Microsoft’s Vista operating system has barely been on store shelves for a few hours and online gamers, a potentially big faction of Vista users, already have cause for concern. CNBC’s Jim Goldman had the story from Silicon Valley.
According to Goldman, WildTangent, which is the largest publisher of online downloadable games from the Internet, just concluded a year-long study statying that virtually no web-based game is compatible with Vista. That could prevent 70 million gamers from playing more than 500 of the Internet’s most popular games – and could affect companies like RealNetworks (owner of RealArcade), Time Warner (AOL Games) and Yahoo! (Yahoo! Games). The study found that even Microsoft’s own Zone.com was incompatible with Vista.
How is it possible that Microsoft committed such a vast oversight after spending over 5 years developing Vista? Alex St. John, CEO of WildTangent, says he thinks Microsoft “went extreme on the security issue with Vista” and actually overcompensated in making the operating system so impenetrable to harm from the Internet that even the most innocent online games now won’t work.

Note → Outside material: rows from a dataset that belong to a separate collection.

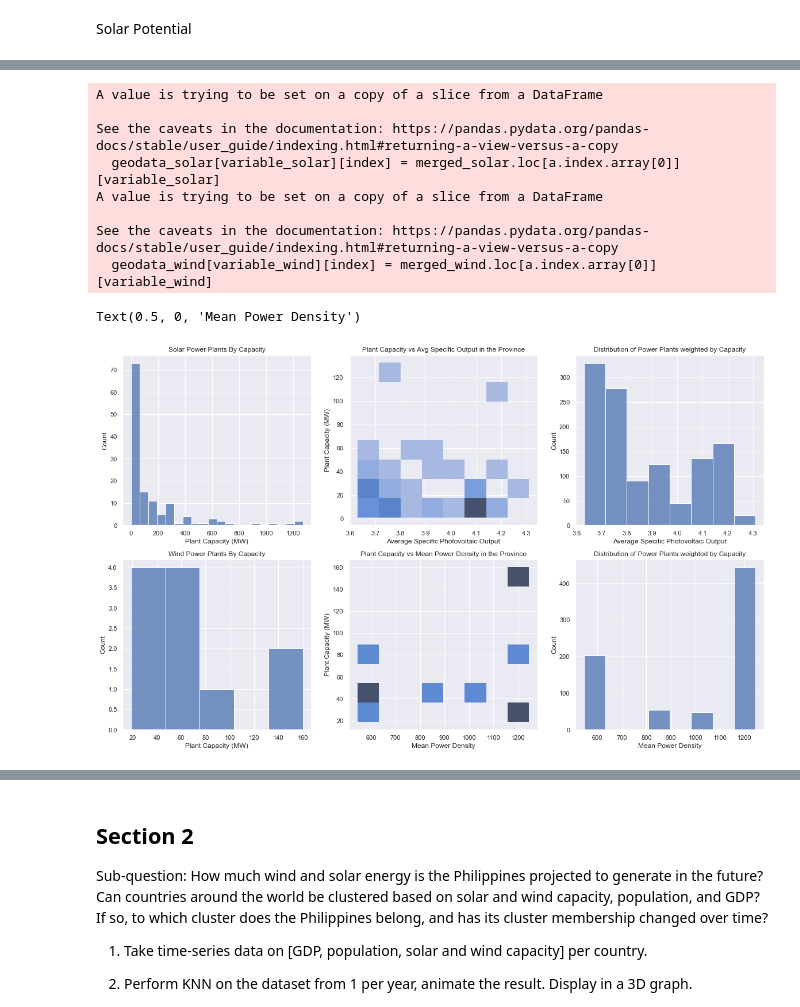
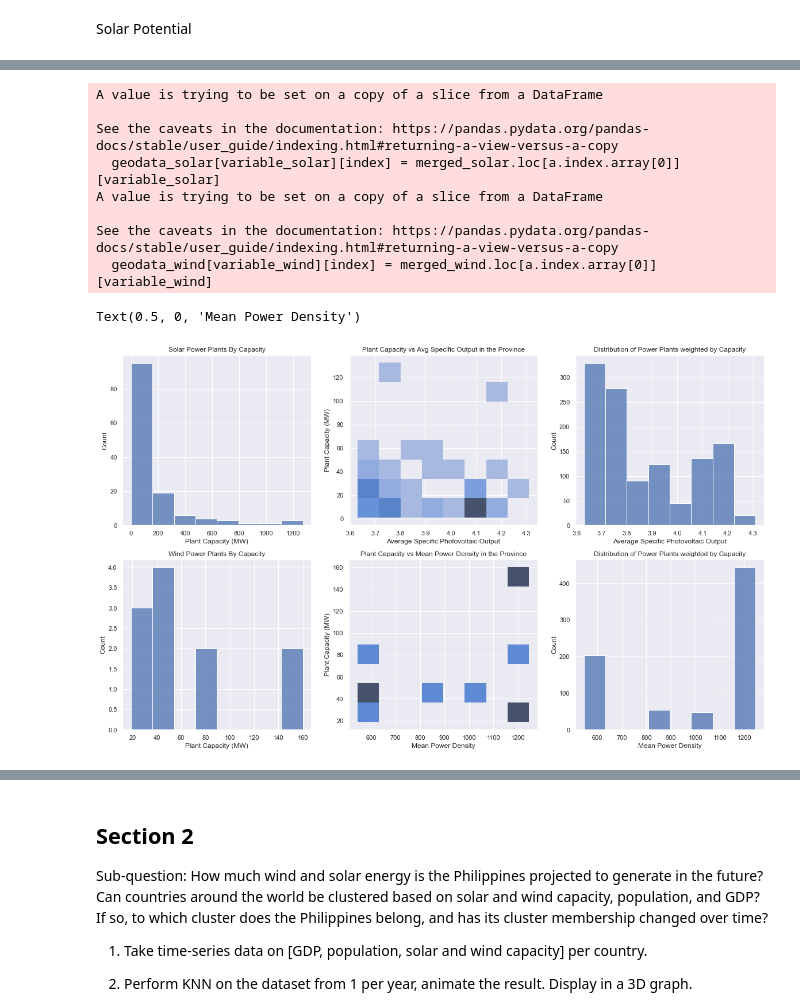
Before and after one commit to RaynorChavez/Solar-Wind-Energy-Analysis-Philippines, a Jupyter notebook: [Final] Philippines Solar and Wind Power Analysis.ipynb, the cells around one changed output, grey strips where cells are left out. Saved outputs shown, nothing was run; the diff lists cells and outputs as text; code cells hidden in the pictures.

```diff
--- a/[Final] Philippines Solar and Wind Power Analysis.ipynb
+++ b/[Final] Philippines Solar and Wind Power Analysis.ipynb
@@ -30,9 +30,24 @@ map_df = gpd.read_file(fp)
 map_df.columns
 map_df = map_df[['ADM2_EN', 'geometry']]
 # %%
+# PowerPlants
+powerplantsfp = '.\Data\PowerPlants\global_power_plant_database.csv'
+powerplants = pd.read_csv(powerplantsfp)
+powerplants = powerplants[powerplants.country_long == 'Philippines']
+powerplants.capacity_mw = pd.to_numeric(powerplants.capacity_mw, errors='coerce')
+
+crs = {'init':'epsg:4326'}
+
+solar_powerplants = powerplants[powerplants.primary_fuel == 'Solar']
+solargeometry=[Point(xy) for xy in zip(solar_powerplants["longitude"], solar_powerplants["latitude"])]
+geodata_solar=gpd.GeoDataFrame(solar_powerplants,crs=crs, geometry=solargeometry)
+
+wind_powerplants = powerplants[powerplants.primary_fuel == 'Wind']
+windgeometry=[Point(xy) for xy in zip(wind_powerplants["longitude"], wind_powerplants["latitude"])]
+geodata_wind=gpd.GeoDataFrame(wind_powerplants,crs=crs, geometry=windgeometry)
 
 # create figure and axes for Matplotlib
-fig, (ax1,ax2) = plt.subplots(1,2, figsize=(40, 20))
+fig, (ax1,ax2) = plt.subplots(1,2, figsize=(60, 30))
 
 # Data for Wind Potential Heatmap
 datafp = '.\Data\WindPotential\Philippine_regions_windpotential.csv'
@@ -55,17 +70,17 @@ variable_solar = "avg_specific_pv_output"
 # Modifying Axes
 #ax1.axis("off")
 ax1.set_title("Wind Power Plants in the Philippines", fontdict = {"fontsize": "25", "fontweight":"3"})
-ax1.tick_params(labelsize=10)
-ax1.figure.axes[1].tick_params(labelsize=10)
+#ax1.tick_params(labelsize=15)
+ax1.figure.axes[1].tick_params(labelsize=15)
 ax1.yaxis.set_label_position('right')
-ax1.set_ylabel("Mean Powe Densite")
+ax1.set_ylabel("Mean Power Densite")
 ax1.annotate("Source: Global Wind Map, 2022",xy=(0, .0), xycoords="figure fraction", horizontalalignment="left", verticalalignment="top", fontsize=12, color="#555555")
 
 #ax2.axis("off")
 ax2.set_title("Solar Power Plants in the Philippines", fontdict = {"fontsize": "25", "fontweight":"3"})
-ax2.figure.axes[1].tick_params(labelsize=10)
+ax2.figure.axes[1].tick_params(labelsize=15)
 ax2.yaxis.set_label_position('right')
-ax2.set_ylabel("Average Specific Photovoltaic Output")
+ax2.set_ylabel("Average Specific Photovoltaic Power Output")
 ax2.annotate("Source: Global Solar Map, 2022",xy=(0.4, .0), xycoords="figure fraction", horizontalalignment="left", verticalalignment="top", fontsize=12, color="#555555")
 
 
@@ -88,7 +108,7 @@ for index, entry in geodata_solar.iterrows():
     geodata_solar[variable_solar][index] = merged_solar.loc[a.index.array[0]][variable_solar]
 
 fig, ((h1,h2,h3), (h4,h5,h6)) = plt.subplots(2,3, figsize=(20, 12))
-sns.histplot(x='capacity_mw', data=powerplants, ax=h1)
+sns.histplot(x='capacity_mw', data=powerplants, ax=h1,bins=8)
 h1.set_title("Solar Power Plants By Capacity")
 h1.set_xlabel("Plant Capacity (MW)")
 sns.histplot(x=variable_solar, data=geodata_solar,y="capacity_mw",  bins=8, ax=h2)
@@ -98,32 +118,32 @@ h2.set_ylabel("Plant Capacity (MW)")
 sns.histplot(x=variable_solar, data=geodata_solar, weights='capacity_mw', bins=8, ax=h3)
 h3.set_title("Distribution of Power Plants weighted by Capacity")
 h3.set_xlabel("Average Specific Photovoltaic Output")
 
 #Wind Powerplants analyses
 geodata_wind[variable_wind] = None
 for index, entry in geodata_wind.iterrows():
     a = merged_wind.geometry.contains(entry['geometry'])
     a = a[a == True]
     geodata_wind[variable_wind][index] = merged_wind.loc[a.index.array[0]][variable_wind]
 
-sns.histplot(x='capacity_mw', data=geodata_wind, ax=h4)
+sns.histplot(x='capacity_mw', data=geodata_wind, ax=h4, bins=8)
 h4.set_title("Wind Power Plants By Capacity")
 h4.set_xlabel("Plant Capacity (MW)")
 sns.histplot(x=variable_wind, data=geodata_wind, y="capacity_mw",  bins=8, ax=h5)
 h5.set_title("Plant Capacity vs Mean Power Density in the Province")
 h5.set_xlabel("Mean Power Density")
 h5.set_ylabel("Plant Capacity (MW)")
 sns.histplot(x=variable_wind,data=geodata_wind, weights='capacity_mw', bins=8, ax=h6)
 h6.set_title("Distribution of Power Plants weighted by Capacity")
 h6.set_xlabel("Mean Power Density")
 # %% [output]
 A value is trying to be set on a copy of a slice from a DataFrame
 
 See the caveats in the documentation: https://pandas.pydata.org/pandas-docs/stable/user_guide/indexing.html#returning-a-view-versus-a-copy
   geodata_solar[variable_solar][index] = merged_solar.loc[a.index.array[0]][variable_solar]
 A value is trying to be set on a copy of a slice from a DataFrame
 
 See the caveats in the documentation: https://pandas.pydata.org/pandas-docs/stable/user_guide/indexing.html#returning-a-view-versus-a-copy
   geodata_wind[variable_wind][index] = merged_wind.loc[a.index.array[0]][variable_wind]
 Text(0.5, 0, 'Mean Power Density')
-[figure, old version]
+[figure, new version]
```
Also changed, not shown: parts of 7 cells of this notebook, 1 other file.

Goldman says this leaves consumers asking the next logical question: what else won’t work with Vista? Should people expecting a hassle-free upgrade think again?
Cadir Lee, chief software officer for Support.com, says existing machines and hardware might struggle with a Vista upgrade – especially when it comes to configuring “nook and cranny” applications that may not be Vista-compatible right away.
And while WildTangent’s “fix-it” software is shipping with all new Hewlett-Packard , Dell , Gateway and Toshiba PCs, gamers hoping to just buy the Vista software alone look like they might be out of luck – at least until Microsoft comes up with a solution.